Tally every line below where "Organizador" appears, then report the total alone.

Items listed in a dataset:
=-=-=

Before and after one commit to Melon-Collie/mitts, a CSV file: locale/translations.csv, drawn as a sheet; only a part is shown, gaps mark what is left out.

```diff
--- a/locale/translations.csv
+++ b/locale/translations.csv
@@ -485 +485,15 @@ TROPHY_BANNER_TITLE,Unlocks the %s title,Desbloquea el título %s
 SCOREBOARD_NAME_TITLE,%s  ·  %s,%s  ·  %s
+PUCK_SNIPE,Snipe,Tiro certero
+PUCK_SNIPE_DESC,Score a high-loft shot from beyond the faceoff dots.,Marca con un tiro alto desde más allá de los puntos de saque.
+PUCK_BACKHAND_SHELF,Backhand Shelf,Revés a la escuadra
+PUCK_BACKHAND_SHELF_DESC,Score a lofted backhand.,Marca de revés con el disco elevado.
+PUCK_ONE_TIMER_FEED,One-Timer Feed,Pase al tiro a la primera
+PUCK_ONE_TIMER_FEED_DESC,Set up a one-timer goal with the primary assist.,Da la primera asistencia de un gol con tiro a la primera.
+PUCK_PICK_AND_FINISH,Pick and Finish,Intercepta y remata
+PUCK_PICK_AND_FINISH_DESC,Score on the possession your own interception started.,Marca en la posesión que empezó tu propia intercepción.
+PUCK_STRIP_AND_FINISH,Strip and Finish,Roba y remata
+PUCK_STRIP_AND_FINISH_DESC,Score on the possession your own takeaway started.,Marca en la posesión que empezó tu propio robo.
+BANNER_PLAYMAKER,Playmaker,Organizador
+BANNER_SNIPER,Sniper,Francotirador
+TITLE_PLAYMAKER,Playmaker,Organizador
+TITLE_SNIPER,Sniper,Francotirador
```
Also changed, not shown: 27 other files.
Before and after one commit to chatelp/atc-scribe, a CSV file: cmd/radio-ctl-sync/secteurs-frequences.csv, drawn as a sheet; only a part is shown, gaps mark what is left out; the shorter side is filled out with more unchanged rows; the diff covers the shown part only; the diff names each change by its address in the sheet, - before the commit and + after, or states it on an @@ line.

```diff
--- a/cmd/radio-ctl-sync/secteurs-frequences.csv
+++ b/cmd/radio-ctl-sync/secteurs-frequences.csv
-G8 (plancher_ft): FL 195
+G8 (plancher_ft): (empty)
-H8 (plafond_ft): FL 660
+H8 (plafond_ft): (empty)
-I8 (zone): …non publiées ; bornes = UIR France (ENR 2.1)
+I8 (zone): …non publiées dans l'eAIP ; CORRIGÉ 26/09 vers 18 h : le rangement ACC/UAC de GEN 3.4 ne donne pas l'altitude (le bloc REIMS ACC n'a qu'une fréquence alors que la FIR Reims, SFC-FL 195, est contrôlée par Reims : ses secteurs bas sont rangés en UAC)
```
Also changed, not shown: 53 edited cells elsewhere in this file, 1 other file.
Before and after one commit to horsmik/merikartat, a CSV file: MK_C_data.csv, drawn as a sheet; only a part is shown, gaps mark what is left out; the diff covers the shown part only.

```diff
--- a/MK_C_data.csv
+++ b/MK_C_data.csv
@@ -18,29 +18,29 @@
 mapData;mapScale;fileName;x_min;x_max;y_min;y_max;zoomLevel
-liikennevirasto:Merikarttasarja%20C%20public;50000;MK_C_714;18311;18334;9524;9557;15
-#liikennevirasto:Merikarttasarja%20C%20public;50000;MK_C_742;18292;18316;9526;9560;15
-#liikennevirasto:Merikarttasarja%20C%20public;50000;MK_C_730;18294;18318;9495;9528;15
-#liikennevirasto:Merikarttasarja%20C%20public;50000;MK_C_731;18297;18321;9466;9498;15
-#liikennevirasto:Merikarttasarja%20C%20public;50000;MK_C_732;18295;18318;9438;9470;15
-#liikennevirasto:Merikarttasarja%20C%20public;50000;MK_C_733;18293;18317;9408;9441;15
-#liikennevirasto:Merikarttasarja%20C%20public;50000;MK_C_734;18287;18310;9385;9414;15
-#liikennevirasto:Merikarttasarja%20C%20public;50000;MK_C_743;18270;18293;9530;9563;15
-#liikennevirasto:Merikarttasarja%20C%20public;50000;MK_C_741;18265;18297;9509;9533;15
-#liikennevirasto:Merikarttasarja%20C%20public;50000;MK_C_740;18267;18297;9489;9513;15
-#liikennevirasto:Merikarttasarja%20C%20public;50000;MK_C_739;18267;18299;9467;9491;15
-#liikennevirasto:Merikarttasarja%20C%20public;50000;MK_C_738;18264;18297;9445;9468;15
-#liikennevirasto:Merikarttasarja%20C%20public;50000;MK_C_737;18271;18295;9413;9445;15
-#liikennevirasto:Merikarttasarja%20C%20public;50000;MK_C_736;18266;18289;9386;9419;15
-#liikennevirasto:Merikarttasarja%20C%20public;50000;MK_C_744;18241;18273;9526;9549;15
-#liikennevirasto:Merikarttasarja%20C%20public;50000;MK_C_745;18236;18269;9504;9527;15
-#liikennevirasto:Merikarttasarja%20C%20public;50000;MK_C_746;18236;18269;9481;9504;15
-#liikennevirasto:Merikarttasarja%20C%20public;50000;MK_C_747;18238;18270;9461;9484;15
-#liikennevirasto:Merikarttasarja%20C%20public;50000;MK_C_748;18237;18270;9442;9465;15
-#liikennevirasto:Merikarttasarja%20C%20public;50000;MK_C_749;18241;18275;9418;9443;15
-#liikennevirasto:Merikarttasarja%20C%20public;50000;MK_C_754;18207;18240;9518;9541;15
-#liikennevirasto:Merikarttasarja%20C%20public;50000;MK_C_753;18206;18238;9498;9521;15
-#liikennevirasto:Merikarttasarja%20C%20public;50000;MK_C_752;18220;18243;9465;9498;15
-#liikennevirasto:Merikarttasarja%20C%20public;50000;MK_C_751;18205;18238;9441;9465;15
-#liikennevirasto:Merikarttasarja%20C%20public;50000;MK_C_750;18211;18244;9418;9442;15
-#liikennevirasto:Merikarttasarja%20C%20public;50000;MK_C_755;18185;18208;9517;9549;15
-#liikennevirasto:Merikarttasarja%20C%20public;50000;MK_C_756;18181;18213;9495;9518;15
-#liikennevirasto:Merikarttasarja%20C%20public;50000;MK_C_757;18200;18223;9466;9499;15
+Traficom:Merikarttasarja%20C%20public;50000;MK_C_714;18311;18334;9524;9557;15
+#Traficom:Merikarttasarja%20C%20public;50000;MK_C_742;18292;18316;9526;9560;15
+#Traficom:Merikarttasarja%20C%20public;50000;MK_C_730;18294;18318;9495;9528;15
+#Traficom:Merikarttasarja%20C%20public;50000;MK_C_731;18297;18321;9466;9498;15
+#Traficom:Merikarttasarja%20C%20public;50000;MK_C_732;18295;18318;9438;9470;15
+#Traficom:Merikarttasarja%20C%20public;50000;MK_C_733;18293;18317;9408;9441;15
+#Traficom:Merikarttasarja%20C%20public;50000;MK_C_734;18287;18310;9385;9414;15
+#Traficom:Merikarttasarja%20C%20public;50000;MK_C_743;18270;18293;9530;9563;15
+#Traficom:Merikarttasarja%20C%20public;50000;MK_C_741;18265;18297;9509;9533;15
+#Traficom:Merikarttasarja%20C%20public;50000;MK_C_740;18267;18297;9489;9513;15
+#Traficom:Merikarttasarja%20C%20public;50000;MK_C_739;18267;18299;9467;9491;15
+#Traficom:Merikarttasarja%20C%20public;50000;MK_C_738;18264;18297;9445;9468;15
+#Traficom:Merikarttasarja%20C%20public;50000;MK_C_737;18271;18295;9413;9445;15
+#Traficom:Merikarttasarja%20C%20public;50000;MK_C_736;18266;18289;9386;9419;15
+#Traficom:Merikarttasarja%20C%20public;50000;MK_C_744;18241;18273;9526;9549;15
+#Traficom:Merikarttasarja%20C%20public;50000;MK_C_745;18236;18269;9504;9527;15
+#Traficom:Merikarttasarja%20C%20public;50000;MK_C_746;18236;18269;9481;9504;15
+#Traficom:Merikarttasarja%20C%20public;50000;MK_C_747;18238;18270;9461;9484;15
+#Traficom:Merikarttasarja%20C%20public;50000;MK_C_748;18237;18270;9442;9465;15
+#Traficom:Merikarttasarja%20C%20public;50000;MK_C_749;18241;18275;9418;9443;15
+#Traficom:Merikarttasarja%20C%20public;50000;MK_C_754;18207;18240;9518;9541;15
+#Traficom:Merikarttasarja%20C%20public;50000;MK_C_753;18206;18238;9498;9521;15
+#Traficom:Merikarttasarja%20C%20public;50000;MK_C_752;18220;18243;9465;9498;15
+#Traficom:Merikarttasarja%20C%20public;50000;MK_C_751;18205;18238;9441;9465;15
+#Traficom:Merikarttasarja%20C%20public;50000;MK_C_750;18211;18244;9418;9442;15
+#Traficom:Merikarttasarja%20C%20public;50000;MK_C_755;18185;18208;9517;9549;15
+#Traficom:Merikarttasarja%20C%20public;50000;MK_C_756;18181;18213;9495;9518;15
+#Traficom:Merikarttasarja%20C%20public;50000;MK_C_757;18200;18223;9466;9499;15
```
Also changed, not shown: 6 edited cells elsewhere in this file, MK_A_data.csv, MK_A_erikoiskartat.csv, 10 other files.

=-=-=

EXERCISE OUTPUT:
2